Despite the Wind Farm's fires and resulting diminished production capacity, "in late 2013, MNA began demanding that [Kahuku Holdings] make distributions to its members" pursuant to the Net Cash provision of the Amended LLC Agreement.[13] On December 30, 2013, MNA made a written demand on Kahuku Holdings for $1, 059, 550, "which MNA claimed represented its share of Net Cash of the Company for 2012."[14] In a written response, First Wind denied the demand, notifying MNA that the loss of operations due to fire had triggered a provision of the DOE Loan Agreement that prevented Kahuku Wind Power from issuing a distribution. Specifically, Kahuku Holdings cited § 7.10(a) of the DOE Loan Agreement, which prevents Kahuku Wind Power from "reduc[ing] its capital or declar[ing] or mak[ing] or authoriz[ing] any dividend or any other payment or distribution of cash or property to its Equity Owners on account of any equity interest" so long as certain enumerated conditions are not met, including that "no Potential Default or Event of Default exists."[15] According to the Plaintiffs, the DOE, which "controls access to [Kahuku Wind Power's] accounts" pursuant to the DOE Loan Agreement, had taken the position that, in addition to other missing conditions under Section 7.10(a), the halted and eventual diminished operations of the Wind Farm due to fire constituted a Potential Default or Event of Default, and thus the DOE would "permit[] funds to be withdrawn only for limited rebuilding purposes."[16] As a result, First Wind informed MNA that "after deducting all of the amounts determined by First Wind, in its discretion as Managing Member, to be 'necessary to meet the requirements of third party financing and for reasonable reserves for contingencies and expected expenses, ' from the amount shown as 'net cash from operating activities, ' Net Cash equaled zero in 2012."[17]

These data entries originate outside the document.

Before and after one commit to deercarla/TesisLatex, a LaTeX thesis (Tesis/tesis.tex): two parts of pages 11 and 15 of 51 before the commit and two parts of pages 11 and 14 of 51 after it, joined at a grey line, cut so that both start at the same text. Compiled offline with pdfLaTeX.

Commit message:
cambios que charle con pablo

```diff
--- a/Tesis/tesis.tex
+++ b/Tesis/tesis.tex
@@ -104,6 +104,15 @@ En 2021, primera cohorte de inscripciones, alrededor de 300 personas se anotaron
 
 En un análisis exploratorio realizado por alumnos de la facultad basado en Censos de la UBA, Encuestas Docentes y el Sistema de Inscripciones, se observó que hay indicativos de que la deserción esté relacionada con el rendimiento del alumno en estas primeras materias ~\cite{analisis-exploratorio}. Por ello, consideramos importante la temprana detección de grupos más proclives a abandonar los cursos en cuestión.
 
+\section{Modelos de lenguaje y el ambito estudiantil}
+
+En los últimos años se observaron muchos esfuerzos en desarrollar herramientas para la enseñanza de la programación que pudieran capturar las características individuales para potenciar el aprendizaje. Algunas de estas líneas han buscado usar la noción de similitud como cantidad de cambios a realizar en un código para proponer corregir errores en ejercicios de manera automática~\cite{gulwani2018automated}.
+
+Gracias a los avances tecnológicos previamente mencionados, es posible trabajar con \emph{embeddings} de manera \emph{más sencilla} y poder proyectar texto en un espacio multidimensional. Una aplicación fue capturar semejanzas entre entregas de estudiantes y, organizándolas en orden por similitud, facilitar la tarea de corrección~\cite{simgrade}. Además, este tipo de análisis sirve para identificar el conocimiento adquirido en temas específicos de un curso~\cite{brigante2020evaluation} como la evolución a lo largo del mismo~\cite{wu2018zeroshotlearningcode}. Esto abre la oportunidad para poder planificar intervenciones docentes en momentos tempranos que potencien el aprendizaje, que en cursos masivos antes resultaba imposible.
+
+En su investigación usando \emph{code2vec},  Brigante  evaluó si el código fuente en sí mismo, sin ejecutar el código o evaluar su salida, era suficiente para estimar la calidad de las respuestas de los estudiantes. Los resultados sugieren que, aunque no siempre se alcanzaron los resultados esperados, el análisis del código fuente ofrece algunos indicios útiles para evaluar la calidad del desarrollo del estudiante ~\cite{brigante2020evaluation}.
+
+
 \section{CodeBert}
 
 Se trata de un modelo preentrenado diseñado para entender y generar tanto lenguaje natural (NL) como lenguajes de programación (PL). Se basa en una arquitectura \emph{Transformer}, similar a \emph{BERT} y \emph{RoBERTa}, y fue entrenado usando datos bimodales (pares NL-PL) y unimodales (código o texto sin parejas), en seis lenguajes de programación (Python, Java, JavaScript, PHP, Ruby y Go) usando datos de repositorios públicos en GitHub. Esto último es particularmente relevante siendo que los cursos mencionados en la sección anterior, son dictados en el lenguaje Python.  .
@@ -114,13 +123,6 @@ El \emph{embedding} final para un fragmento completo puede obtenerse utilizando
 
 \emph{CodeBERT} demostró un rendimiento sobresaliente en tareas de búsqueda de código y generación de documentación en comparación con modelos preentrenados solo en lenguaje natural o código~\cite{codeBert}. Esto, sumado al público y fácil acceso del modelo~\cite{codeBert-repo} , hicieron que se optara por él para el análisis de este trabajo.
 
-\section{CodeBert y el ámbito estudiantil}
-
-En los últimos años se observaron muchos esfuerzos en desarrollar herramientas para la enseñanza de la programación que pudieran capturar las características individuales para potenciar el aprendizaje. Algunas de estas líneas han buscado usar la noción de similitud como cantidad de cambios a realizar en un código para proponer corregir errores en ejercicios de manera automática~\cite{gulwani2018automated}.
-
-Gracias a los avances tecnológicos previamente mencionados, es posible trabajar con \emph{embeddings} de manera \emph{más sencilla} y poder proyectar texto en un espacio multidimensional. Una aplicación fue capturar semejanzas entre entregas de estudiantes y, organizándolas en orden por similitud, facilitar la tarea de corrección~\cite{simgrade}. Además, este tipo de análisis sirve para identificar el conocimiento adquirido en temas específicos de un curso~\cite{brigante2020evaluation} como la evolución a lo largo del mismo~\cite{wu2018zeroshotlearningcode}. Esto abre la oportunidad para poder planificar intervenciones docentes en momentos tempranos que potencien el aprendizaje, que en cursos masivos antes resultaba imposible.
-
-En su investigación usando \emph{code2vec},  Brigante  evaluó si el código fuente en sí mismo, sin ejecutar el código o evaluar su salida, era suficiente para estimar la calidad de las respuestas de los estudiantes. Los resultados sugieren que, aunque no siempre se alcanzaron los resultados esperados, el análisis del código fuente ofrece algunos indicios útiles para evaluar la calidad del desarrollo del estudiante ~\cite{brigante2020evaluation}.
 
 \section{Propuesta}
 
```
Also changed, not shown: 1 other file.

Following the initial distribution demand in late 2013, MNA and First Wind traded correspondence in early 2014 in which MNA demanded to see the DOE Loan Agreement, which First Wind provided, and reiterated its demand for a distribution of Net Cash, which First Wind repeatedly denied. In letters in March and May of 2014, MNA "notified First Wind that there was a 'Dispute' between MNA and the Company and threatened arbitration."[18] On June 4, 2014, MNA "demanded to inspect voluminous books and records of the Company, " including "the General ledger, trial balance, Cash receipts journal, Cash disbursement journals, Payroll registers, General journal entries, Invoices from vendors, Bank statements, Loan agreements and related documents [and] Agreements between [Kahuku Holdings] and related parties or affiliates" "from the inception of the Company to present.-[19] In response, First Wind notified MNA that certain books and records would be made available at its principal place of business in August 2014, but that others would first need to be identified and collected from off-site locations. Subsequently, on July 14, 2014, MNA filed an arbitration demand with DPR in Hawaii asserting four counts: that First Wind's failure to distribute Net Cash after calendar years 2012 and 2013 constituted (1) a breach of the Amended LLC Agreement, (2) a breach of the implied covenant of good faith and fair dealing, and (3) a breach of First Wind's fiduciary duties as a majority member of Kahuku Holdings; and (4) that First Wind had wrongfully denied MNA's right to inspect books and records of Kahuku Holdings.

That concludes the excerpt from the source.